Content starts

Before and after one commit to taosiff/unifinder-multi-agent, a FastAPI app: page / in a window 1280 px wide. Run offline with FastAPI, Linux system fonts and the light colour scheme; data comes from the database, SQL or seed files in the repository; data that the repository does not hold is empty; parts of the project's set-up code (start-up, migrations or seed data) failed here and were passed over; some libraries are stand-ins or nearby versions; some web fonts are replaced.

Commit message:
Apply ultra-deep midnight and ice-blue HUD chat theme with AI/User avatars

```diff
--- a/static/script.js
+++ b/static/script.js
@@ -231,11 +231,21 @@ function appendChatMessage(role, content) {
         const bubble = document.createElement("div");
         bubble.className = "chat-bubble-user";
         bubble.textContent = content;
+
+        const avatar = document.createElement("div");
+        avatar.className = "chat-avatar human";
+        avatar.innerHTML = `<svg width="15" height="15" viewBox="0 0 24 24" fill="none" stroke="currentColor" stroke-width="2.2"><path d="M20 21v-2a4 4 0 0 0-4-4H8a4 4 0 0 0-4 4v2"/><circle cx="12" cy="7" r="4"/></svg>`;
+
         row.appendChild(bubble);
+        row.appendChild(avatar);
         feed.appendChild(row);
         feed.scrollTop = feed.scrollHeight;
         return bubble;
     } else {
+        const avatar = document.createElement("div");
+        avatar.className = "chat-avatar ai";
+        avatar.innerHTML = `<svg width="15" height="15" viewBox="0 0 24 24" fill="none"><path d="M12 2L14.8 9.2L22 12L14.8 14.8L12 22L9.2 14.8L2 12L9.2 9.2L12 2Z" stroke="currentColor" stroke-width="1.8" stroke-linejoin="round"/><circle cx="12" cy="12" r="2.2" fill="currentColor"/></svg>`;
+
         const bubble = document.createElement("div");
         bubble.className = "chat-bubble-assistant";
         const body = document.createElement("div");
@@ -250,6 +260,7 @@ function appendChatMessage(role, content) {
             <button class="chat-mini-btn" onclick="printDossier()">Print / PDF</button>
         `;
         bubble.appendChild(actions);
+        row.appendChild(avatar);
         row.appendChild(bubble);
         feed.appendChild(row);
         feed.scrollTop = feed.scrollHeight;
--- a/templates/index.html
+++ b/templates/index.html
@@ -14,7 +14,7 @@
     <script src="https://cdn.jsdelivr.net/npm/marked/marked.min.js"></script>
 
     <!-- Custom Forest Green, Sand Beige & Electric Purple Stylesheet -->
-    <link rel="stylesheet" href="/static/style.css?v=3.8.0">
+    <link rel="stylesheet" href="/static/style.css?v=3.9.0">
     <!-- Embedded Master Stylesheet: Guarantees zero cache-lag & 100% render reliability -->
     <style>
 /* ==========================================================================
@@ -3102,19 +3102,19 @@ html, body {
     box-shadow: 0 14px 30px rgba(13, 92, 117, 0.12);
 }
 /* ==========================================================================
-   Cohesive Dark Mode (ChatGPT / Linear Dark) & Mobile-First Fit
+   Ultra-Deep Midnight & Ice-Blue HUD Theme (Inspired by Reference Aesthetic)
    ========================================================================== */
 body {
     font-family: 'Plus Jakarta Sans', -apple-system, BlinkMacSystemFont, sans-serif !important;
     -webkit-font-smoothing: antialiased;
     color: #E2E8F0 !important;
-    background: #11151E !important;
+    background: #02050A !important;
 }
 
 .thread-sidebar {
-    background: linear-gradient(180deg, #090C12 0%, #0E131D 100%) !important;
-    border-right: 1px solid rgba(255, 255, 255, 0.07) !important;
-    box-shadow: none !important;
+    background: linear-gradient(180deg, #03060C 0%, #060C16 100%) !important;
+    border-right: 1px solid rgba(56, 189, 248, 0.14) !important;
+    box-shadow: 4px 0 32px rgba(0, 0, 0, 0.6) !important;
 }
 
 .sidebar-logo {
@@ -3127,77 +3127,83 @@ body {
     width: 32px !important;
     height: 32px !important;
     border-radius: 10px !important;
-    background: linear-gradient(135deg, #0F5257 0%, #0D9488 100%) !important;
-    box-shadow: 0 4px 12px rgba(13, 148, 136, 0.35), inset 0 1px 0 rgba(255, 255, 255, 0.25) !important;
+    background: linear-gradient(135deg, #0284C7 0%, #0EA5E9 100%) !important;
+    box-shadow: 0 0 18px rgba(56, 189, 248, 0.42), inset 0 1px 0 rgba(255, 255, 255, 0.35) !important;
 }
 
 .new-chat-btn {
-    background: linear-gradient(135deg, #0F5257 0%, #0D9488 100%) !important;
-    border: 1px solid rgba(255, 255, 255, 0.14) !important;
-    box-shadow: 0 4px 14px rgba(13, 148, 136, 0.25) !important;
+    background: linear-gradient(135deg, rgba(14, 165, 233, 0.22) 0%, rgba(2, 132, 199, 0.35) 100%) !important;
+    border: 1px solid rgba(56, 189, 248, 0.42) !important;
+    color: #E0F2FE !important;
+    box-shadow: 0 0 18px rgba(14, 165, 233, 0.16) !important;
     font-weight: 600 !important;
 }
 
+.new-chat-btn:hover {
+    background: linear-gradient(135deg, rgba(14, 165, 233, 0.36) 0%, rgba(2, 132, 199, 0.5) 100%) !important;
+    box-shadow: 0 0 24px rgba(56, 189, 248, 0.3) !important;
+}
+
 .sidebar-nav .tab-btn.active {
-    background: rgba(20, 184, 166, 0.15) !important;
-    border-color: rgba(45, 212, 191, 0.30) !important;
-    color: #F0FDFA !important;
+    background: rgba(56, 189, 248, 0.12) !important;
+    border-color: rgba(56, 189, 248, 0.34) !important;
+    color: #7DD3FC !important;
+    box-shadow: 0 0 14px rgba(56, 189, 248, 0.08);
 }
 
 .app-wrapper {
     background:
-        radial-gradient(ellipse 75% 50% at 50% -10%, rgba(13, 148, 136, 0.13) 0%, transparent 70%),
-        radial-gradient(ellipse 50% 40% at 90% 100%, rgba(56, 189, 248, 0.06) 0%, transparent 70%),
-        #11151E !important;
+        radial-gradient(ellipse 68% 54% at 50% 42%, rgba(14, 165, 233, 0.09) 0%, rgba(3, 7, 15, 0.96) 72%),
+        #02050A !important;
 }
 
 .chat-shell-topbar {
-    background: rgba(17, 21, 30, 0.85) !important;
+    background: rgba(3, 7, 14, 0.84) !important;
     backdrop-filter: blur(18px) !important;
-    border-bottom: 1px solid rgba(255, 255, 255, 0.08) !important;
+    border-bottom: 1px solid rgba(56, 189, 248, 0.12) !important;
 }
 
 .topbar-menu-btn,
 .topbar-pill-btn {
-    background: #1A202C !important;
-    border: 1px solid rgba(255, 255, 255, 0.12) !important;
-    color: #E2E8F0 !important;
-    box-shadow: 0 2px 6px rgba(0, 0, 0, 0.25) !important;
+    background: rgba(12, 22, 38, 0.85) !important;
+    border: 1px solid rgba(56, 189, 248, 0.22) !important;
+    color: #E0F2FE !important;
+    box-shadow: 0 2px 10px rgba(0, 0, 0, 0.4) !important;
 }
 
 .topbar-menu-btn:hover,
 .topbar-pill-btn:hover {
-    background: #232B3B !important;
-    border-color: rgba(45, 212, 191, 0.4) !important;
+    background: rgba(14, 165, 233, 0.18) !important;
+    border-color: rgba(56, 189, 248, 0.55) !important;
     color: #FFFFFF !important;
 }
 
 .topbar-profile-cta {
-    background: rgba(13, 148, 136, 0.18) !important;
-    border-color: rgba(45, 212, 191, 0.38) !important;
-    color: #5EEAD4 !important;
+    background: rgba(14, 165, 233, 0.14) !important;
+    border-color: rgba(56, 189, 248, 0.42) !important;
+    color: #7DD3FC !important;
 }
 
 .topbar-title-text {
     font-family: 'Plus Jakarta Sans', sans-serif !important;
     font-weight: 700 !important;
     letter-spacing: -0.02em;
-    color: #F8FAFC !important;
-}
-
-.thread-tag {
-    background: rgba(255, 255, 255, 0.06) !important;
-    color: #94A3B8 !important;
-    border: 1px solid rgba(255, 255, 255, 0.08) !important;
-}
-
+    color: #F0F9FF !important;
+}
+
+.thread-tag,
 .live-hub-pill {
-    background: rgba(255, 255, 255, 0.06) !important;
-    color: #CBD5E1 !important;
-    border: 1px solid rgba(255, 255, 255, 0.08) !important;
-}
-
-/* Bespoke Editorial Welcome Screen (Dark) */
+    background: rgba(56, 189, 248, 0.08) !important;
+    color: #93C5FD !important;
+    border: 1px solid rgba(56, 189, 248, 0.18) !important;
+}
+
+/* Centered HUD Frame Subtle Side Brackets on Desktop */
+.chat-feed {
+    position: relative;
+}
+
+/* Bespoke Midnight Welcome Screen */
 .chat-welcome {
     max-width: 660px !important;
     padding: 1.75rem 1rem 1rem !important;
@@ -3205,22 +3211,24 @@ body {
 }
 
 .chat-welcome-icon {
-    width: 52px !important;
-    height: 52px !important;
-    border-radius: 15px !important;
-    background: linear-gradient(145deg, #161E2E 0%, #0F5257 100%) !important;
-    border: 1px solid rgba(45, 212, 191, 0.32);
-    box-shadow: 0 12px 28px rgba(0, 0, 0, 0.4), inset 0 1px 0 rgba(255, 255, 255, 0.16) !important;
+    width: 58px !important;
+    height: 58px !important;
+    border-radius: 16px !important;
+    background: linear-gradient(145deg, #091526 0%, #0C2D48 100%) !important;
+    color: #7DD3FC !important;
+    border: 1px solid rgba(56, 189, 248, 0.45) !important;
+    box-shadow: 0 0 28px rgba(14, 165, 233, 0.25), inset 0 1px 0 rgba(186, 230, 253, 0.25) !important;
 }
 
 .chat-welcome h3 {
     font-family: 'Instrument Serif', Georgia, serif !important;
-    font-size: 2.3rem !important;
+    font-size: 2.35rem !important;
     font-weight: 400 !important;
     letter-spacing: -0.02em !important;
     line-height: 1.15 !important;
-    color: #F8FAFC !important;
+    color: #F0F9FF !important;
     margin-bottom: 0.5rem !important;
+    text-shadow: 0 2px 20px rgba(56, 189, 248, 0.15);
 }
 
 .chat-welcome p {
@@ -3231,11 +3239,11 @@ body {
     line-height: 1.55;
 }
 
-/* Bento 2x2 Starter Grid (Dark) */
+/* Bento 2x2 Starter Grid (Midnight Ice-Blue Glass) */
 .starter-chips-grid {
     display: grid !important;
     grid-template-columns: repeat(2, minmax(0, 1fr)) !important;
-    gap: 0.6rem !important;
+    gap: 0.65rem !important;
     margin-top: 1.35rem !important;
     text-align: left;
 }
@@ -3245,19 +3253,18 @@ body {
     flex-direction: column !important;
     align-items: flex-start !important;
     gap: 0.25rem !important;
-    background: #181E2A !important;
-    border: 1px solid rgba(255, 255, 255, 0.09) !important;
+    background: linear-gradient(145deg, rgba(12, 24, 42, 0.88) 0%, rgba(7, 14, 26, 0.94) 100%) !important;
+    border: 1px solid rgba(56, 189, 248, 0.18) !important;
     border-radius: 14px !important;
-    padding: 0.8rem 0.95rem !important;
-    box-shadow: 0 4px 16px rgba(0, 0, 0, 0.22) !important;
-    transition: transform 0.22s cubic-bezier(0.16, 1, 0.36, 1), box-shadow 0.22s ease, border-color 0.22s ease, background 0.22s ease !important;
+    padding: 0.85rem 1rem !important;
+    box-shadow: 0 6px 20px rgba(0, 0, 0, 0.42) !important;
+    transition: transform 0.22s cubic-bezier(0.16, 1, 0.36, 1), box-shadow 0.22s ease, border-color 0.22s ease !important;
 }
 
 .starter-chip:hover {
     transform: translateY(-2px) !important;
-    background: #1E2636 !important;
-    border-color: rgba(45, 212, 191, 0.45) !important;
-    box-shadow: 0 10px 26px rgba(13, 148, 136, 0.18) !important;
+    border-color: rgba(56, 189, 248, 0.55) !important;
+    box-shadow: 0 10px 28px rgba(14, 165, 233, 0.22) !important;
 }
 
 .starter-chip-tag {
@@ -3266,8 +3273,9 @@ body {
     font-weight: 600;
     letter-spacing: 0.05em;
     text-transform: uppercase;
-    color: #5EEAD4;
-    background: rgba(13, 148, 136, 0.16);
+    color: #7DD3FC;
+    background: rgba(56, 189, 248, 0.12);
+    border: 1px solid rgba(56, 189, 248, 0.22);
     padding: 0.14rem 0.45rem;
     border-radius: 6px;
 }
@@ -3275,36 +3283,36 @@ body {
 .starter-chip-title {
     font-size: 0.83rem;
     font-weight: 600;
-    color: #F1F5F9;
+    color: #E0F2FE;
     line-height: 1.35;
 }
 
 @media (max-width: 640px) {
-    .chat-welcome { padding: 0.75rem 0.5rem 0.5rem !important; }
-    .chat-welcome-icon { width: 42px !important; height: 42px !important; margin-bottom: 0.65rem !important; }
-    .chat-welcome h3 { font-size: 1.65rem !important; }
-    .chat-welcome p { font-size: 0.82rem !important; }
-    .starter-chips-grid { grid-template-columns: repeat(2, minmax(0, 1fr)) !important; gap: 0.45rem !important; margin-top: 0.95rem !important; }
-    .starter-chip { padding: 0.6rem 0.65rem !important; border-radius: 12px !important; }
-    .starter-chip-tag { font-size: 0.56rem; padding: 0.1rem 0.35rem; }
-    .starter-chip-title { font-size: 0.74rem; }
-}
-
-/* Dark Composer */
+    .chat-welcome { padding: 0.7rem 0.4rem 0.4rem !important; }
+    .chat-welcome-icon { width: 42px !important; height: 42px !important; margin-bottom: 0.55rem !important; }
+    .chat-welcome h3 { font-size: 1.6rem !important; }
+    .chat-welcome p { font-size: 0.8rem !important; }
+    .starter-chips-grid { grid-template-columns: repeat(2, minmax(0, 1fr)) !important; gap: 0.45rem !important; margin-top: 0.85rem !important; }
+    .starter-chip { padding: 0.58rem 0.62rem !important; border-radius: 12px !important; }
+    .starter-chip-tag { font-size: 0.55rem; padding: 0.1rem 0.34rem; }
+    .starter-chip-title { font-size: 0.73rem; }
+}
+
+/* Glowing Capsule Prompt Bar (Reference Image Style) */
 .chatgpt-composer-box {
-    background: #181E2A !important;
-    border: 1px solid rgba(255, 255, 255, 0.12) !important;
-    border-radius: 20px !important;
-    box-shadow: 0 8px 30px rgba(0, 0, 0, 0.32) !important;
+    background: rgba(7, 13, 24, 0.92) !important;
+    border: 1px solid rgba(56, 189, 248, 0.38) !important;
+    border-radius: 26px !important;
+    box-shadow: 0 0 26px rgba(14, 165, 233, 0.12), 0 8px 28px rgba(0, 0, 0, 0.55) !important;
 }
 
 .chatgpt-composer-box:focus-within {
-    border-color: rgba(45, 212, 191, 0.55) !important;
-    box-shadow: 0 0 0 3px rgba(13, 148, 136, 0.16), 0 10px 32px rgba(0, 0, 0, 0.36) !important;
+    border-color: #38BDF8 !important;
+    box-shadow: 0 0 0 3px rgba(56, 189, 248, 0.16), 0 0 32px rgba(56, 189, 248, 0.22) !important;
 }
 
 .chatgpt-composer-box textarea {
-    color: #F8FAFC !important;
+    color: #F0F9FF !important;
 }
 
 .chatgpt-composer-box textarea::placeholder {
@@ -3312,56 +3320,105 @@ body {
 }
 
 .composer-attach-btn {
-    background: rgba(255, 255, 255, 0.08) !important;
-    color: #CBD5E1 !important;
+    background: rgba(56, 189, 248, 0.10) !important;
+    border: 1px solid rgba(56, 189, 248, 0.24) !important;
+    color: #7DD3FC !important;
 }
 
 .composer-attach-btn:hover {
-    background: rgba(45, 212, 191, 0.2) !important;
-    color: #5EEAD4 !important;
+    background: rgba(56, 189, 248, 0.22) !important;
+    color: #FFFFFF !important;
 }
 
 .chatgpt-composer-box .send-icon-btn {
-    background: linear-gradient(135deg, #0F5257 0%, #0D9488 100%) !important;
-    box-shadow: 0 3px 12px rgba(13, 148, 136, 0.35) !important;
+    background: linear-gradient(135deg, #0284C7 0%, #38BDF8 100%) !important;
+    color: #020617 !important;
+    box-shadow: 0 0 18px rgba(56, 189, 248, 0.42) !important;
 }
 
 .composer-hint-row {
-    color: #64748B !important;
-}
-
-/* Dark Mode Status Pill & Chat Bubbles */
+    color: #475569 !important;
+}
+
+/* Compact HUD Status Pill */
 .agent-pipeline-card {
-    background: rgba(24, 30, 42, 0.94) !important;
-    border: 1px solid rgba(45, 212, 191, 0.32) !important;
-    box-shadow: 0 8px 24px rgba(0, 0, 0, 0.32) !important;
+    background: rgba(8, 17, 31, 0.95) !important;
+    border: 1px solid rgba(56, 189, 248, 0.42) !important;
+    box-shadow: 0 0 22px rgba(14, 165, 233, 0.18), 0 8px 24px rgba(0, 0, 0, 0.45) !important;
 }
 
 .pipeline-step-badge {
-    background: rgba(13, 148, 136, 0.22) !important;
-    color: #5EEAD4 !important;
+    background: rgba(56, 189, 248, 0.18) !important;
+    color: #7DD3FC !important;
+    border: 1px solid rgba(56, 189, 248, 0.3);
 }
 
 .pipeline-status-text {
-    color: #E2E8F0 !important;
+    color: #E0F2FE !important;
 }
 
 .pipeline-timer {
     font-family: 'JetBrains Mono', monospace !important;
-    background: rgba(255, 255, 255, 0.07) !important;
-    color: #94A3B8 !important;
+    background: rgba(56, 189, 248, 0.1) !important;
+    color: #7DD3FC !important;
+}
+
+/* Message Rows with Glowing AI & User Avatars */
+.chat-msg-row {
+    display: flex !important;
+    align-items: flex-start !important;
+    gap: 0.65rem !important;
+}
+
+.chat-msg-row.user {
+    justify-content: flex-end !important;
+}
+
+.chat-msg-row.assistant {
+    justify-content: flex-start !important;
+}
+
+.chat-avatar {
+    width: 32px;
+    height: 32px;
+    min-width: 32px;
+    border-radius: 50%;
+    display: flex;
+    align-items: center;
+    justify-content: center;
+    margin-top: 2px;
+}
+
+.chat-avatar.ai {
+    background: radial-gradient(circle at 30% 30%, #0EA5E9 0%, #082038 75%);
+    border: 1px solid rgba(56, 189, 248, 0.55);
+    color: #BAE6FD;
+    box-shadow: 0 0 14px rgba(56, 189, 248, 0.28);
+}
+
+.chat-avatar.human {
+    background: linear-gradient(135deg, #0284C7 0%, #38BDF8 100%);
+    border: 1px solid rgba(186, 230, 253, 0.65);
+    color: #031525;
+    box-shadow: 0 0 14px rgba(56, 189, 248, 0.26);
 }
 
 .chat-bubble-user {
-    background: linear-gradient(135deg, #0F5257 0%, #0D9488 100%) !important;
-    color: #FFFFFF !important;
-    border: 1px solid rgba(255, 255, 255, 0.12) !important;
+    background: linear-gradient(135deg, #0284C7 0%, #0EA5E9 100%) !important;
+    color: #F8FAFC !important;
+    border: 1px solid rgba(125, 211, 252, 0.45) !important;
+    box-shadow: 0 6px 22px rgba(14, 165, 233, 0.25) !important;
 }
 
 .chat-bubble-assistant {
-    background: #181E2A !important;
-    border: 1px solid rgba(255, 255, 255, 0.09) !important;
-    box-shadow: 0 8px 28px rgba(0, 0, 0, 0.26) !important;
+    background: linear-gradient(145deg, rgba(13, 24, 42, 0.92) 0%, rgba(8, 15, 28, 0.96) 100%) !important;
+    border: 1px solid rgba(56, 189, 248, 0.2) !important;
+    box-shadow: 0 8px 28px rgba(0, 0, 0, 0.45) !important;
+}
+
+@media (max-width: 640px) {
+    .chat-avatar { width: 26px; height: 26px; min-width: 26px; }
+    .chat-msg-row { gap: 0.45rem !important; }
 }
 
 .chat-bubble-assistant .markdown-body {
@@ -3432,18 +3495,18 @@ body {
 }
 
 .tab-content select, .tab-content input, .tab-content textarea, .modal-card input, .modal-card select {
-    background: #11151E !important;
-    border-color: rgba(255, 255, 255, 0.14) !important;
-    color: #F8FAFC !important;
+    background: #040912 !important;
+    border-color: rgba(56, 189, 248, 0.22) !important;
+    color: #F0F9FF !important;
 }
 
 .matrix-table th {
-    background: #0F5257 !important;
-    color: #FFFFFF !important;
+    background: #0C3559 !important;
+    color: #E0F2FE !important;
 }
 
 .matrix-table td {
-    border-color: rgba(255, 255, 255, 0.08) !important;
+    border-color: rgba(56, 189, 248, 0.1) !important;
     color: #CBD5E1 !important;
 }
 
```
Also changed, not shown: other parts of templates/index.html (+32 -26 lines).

Content ends

Exercise details:
Copy every line in the entries above that has the string "topbar" in it.

Answer for this exercise:
 .chat-shell-topbar {
 .topbar-menu-btn,
 .topbar-pill-btn {
 .topbar-menu-btn:hover,
 .topbar-pill-btn:hover {
 .topbar-profile-cta {
 .topbar-title-text {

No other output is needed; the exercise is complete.